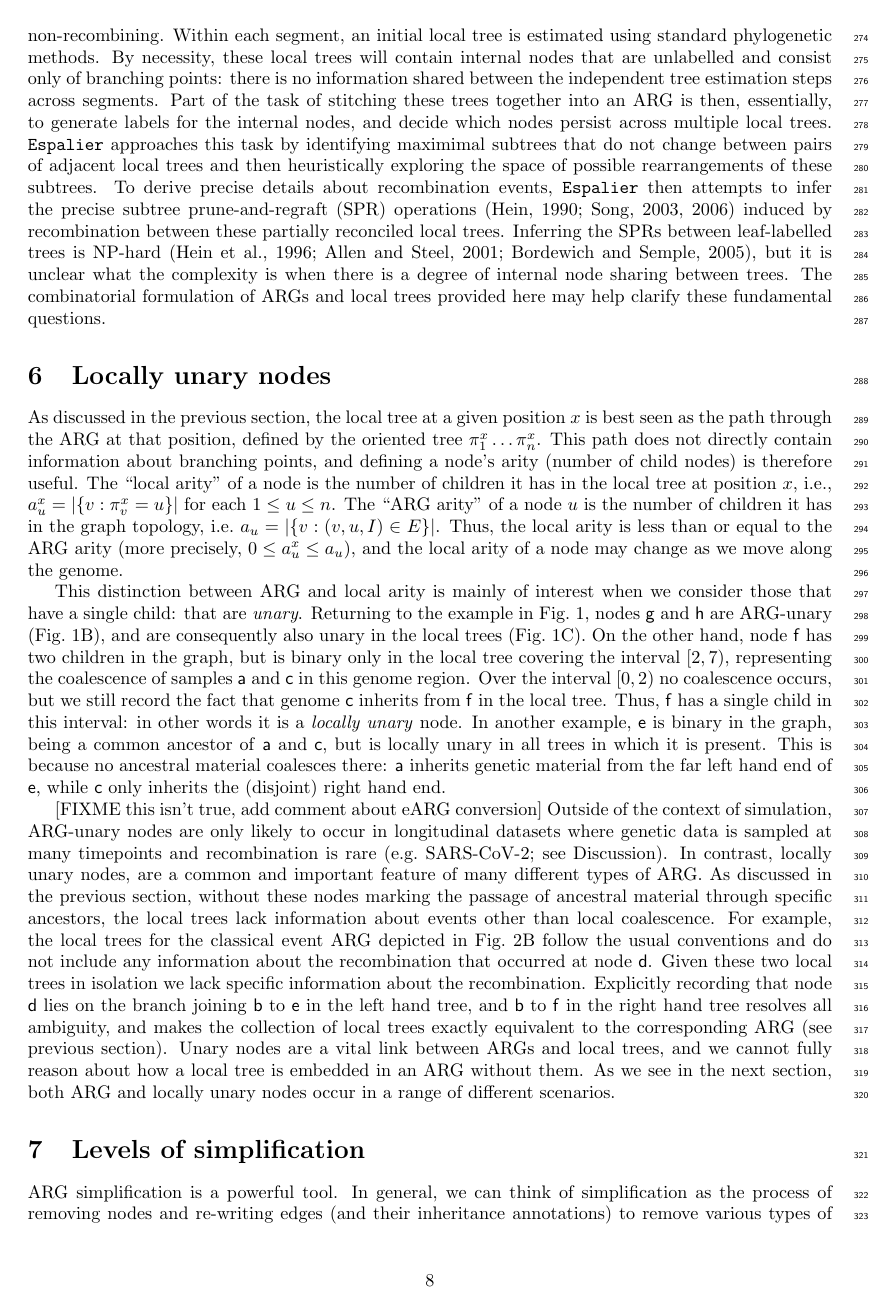
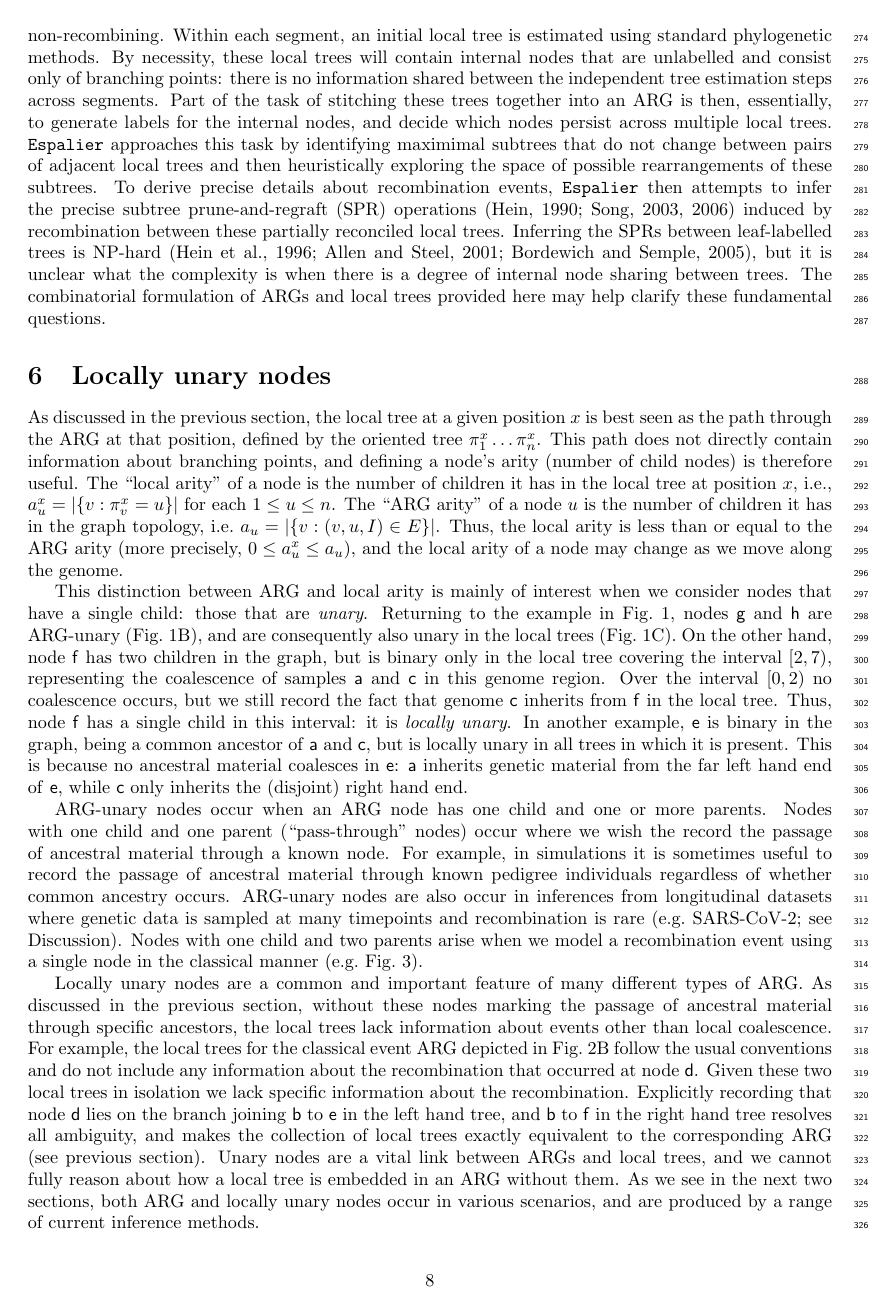
Before and after one commit to tskit-dev/what-is-an-arg-paper, a LaTeX paper (paper.tex): page 8 of 31. Compiled offline with pdfLaTeX.

Commit message:
Clarify arg-unary

```diff
--- a/paper.tex
+++ b/paper.tex
@@ -953,8 +954,8 @@ or equal to the ARG arity (more precisely, $0 \leq a^x_u \leq a_u$),
 and the local arity of a node may change as we move along the genome.
 
 This distinction between ARG and local arity is mainly
-of interest when we consider those that have
-a single child: that are \emph{unary}.
+of interest when we consider nodes that have
+a single child: those that are \emph{unary}.
 Returning to the example in Fig.~\ref{fig-arg-in-pedigree}, nodes
 \noderef{g} and \noderef{h}
 are ARG-unary (Fig.~\ref{fig-arg-in-pedigree}B), and are consequently
@@ -965,22 +966,34 @@ in the local tree covering the interval $[2, 7)$,
 representing the coalescence of samples \noderef{a} and \noderef{c}
 in this genome region. Over the interval $[0, 2)$ no coalescence occurs,
 but we still record the fact that genome \noderef{c} inherits from \noderef{f}
-in the local tree. Thus, \noderef{f} has a single child in this
-interval: in other words it is a \emph{locally unary} node.
+in the local tree. Thus, node \noderef{f} has a single child in this
+interval: it is \emph{locally unary}.
 In another example, \noderef{e} is binary in the graph, being a common
 ancestor of \noderef{a} and \noderef{c}, but is
 locally unary in all trees in which it is present.
-This is because no ancestral material coalesces there:
+This is because no ancestral material coalesces in \noderef{e}:
 \noderef{a} inherits genetic material from the far left hand end of
 \noderef{e},
 while \noderef{c} only inherits the (disjoint) right hand end.
 
-[FIXME this isn't true, add comment about eARG conversion]
-Outside of the context of simulation, ARG-unary nodes are
-only likely to occur in longitudinal datasets where genetic
+ARG-unary nodes occur when an ARG node has one child and one or
+more parents.
+Nodes with one child and one parent (``pass-through'' nodes)
+occur where we wish the record the passage of ancestral material
+through a known node. For example, in simulations
+it is sometimes useful to record the passage of
+ancestral material through known pedigree individuals
+regardless of whether common ancestry occurs.
+ARG-unary nodes are also occur in inferences
+from longitudinal datasets where genetic
 data is sampled at many timepoints and recombination
 is rare (e.g.~SARS-CoV-2; see Discussion).
-In contrast, locally unary nodes, are a common and important feature
+Nodes with one child and two parents arise when
+we model a recombination event using a single node
+in the classical manner
+(e.g.\ Fig.~\ref{fig-ancestry-resolution}).
+
+Locally unary nodes are a common and important feature
 of many different types of ARG.
 As discussed in the previous section,
 without these nodes marking the passage
@@ -1003,8 +1016,9 @@ resolves all ambiguity, and makes the collection of local
 trees exactly equivalent to the corresponding ARG (see previous section).
 Unary nodes are a vital link between ARGs and local trees, and we
 cannot fully reason about how a local tree is embedded in an ARG
-without them. As we see in the next section, both ARG and locally
-unary nodes occur in a range of different scenarios.
+without them. As we see in the next two sections, both ARG and locally
+unary nodes occur in various scenarios, and are
+produced by a range of current inference methods.
 
 \section{Levels of simplification}
 \label{sec-ARG-simplification}
```
Also changed, not shown: paper.tex (1 more changed lines).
:::::
# Assigned task
Check the listing above for "that". Show every line where it turns up.

# Task answer
-of interest when we consider those that have
-a single child: that are \emph{unary}.
+of interest when we consider nodes that have
+a single child: those that are \emph{unary}.
 but we still record the fact that genome \noderef{c} inherits from \noderef{f}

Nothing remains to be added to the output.